- What actions do we need to takeas individuals, as units, and, collaboratively, with othersso that our programs and services become more student-centered?
- Do we need to better understand the cause-and-effect relationshipsincluding interaction effectsof our programs, services, and communications with the learning outcomes of students?
- Do we need to transform our professional competencies to include better understanding of how students learn, strategies and environments that foster learning, and ways that learning outcomes can be assessed?
About the Author
E. R. Melander is faculty associate, Center for the Study of Higher Education, associate vice provost emeritus, Undergraduate Education, and professor emeritus of Quantitative Business Analysis at the Pennsylvania State University.
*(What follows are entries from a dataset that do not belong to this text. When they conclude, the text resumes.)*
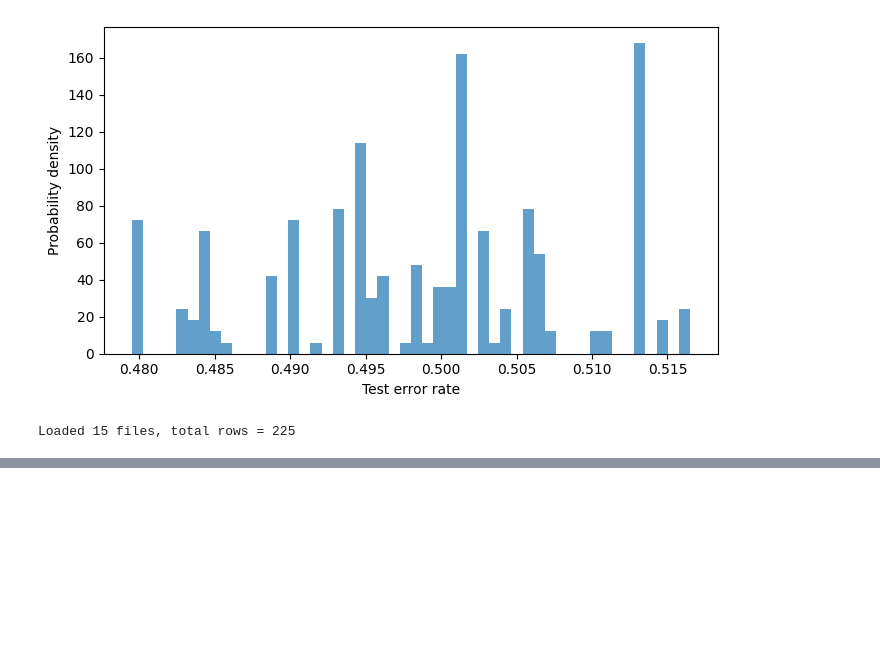
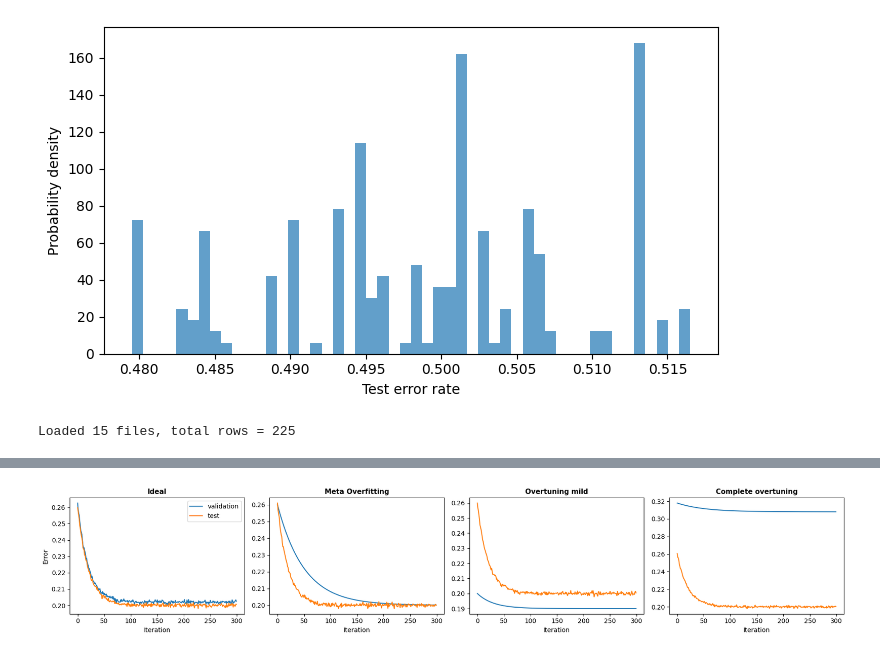
Before and after one commit to SmellingSalt/pythonQuickAndDirty, a Jupyter notebook: src/CVvsNCV.ipynb, the cells around one changed output, grey strips where cells are left out. Cells and saved outputs as stored; diff of their text form; code cells hidden in the pictures; blank space fills up the shorter version.

```diff
--- a/src/CVvsNCV.ipynb
+++ b/src/CVvsNCV.ipynb
@@ -270,0 +327,48 @@ Loaded 15 files, total rows = 225
+# %%
+import matplotlib.pyplot as plt
+import numpy as np
+
+# Simulation settings
+n_iters = 300
+iters = np.arange(n_iters)
+
+test = 0.20 + 0.06 * np.exp(-iters/20)+np.random.normal(0, 0.0005, n_iters)
+# 1. Ideal: Both go down together
+val_1 = test + np.random.normal(0, 0.0005, n_iters)+2e-3
+test_1 = test + np.random.normal(0, 0.0005, n_iters)
+
+# 2. Meta Overfitting: Wide gap, both slow down
+val_2 = 0.20 + 0.06 * np.exp(-iters/50)
+test_2 = test + np.random.normal(0, 0.0005, n_iters)
+
+# 3. Overtuning mild: Validation drops, test stays mostly parallel/flat
+val_3 = 0.19 + 0.01 * np.exp(-iters/30)
+test_3 = test + np.random.normal(0, 0.0005, n_iters)
+
+# 4. Complete overtuning: Validation dives, Test is completely flat/rising
+val_4 = 0.308 + 0.01 * np.exp(-iters/50)
+test_4 = test + np.random.normal(0, 0.0005, n_iters)
+
+datasets = [
+    (val_1, test_1, "Ideal"),
+    (val_2, test_2, "Meta Overfitting"),
+    (val_3, test_3, "Overtuning mild"),
+    (val_4, test_4, "Complete overtuning")
+]
+
+fig, axes = plt.subplots(1, 4, figsize=(18, 3.5))
+
+for i, (val, test, title) in enumerate(datasets):
+    axes[i].plot(iters, val, label='validation', color='tab:blue')
+    axes[i].plot(iters, test, label='test', color='tab:orange')
+
+    axes[i].set_title(title, fontsize=11, fontweight='bold')
+    axes[i].set_xlabel('Iteration')
+    if i == 0:
+        axes[i].set_ylabel('Error')
+        axes[i].legend()
+
+plt.tight_layout()
+plt.show()
+# %% [output]
+[figure, added]
```
Also changed, not shown: parts of 1 cell of this notebook, 6 other files.
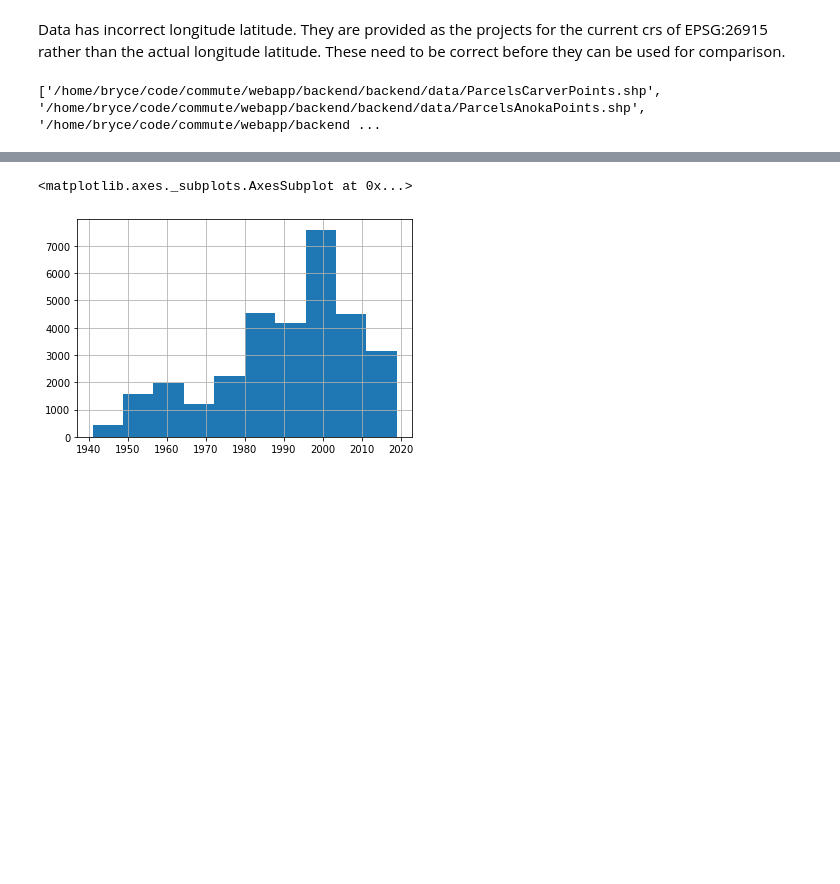
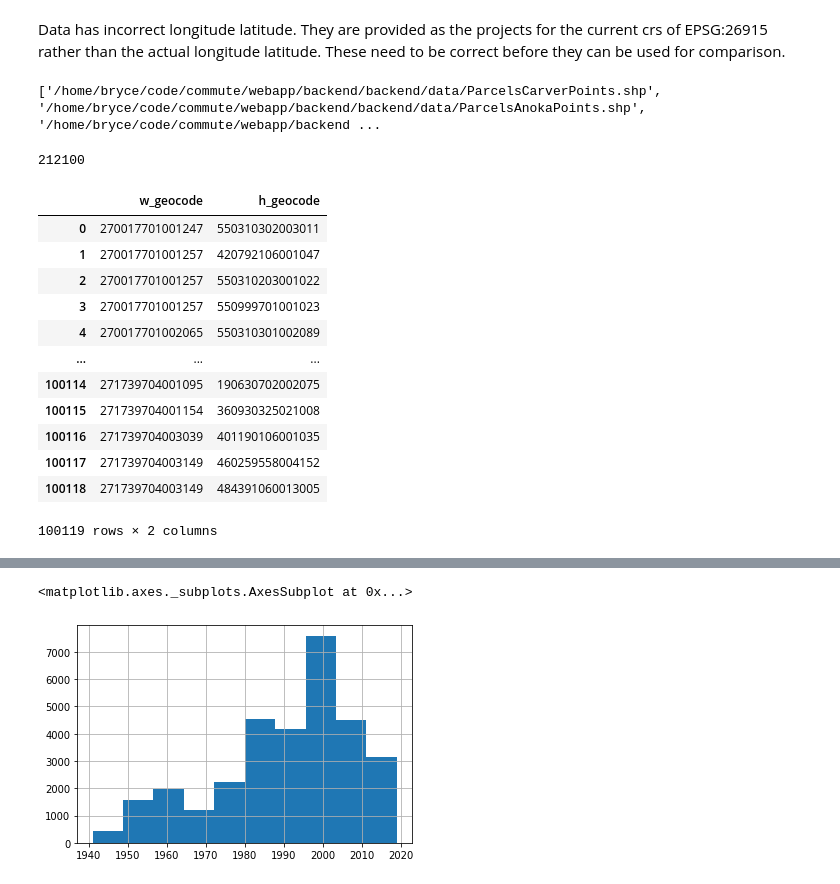
Before and after one commit to bwilliams2/tcmapper, a Jupyter notebook: devel/DateExplore.ipynb, the cells around one changed output, grey strips where cells are left out. Saved outputs shown, nothing was run; the diff lists cells and outputs as text; code cells hidden in the pictures; blank space fills up the shorter version.

```diff
--- a/devel/DateExplore.ipynb
+++ b/devel/DateExplore.ipynb
@@ -41,3 +27,27 @@ with path("backend", "data") as data_dir:
     print(glob.glob(str(data_dir.joinpath("*.shp").absolute())))
 # %% [output]
 ['/home/bryce/code/commute/webapp/backend/backend/data/ParcelsCarverPoints.shp', '/home/bryce/code/commute/webapp/backend/backend/data/ParcelsAnokaPoints.shp', '/home/bryce/code/commute/webapp/backend ...
+# %%
+from dbfread import DBF
+tables = DBF("../webapp/backend/backend/data/commute/CensusWorkplaceAreaCharacteristics.dbf", load=True)
+len(tables)
+# %% [output]
+212100
+# %%
+od_data = pd.read_csv("../webapp/backend/backend/data/od_data/mn_od_aux_JT00_2016.csv.gz", compression="gzip")
+# %%
+od_data[["w_geocode", "h_geocode"]]
+# %% [output]
+|  | w_geocode | h_geocode |
+| 0 | 270017701001247 | 550310302003011 |
+| 1 | 270017701001257 | 420792106001047 |
+| 2 | 270017701001257 | 550310203001022 |
+| 3 | 270017701001257 | 550999701001023 |
+| 4 | 270017701002065 | 550310301002089 |
+| ... | ... | ... |
+| 100114 | 271739704001095 | 190630702002075 |
+| 100115 | 271739704001154 | 360930325021008 |
+| 100116 | 271739704003039 | 401190106001035 |
+| 100117 | 271739704003149 | 460259558004152 |
+| 100118 | 271739704003149 | 484391060013005 |
+100119 rows × 2 columns
```
Also changed, not shown: parts of 25 cells of this notebook, 16 other files.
He can be reached at email@example.com.
Published in The Mentor on November 27, 2002, by Penn State's Division of Undergraduate Studies
Available online at dus.psu.edu/mentor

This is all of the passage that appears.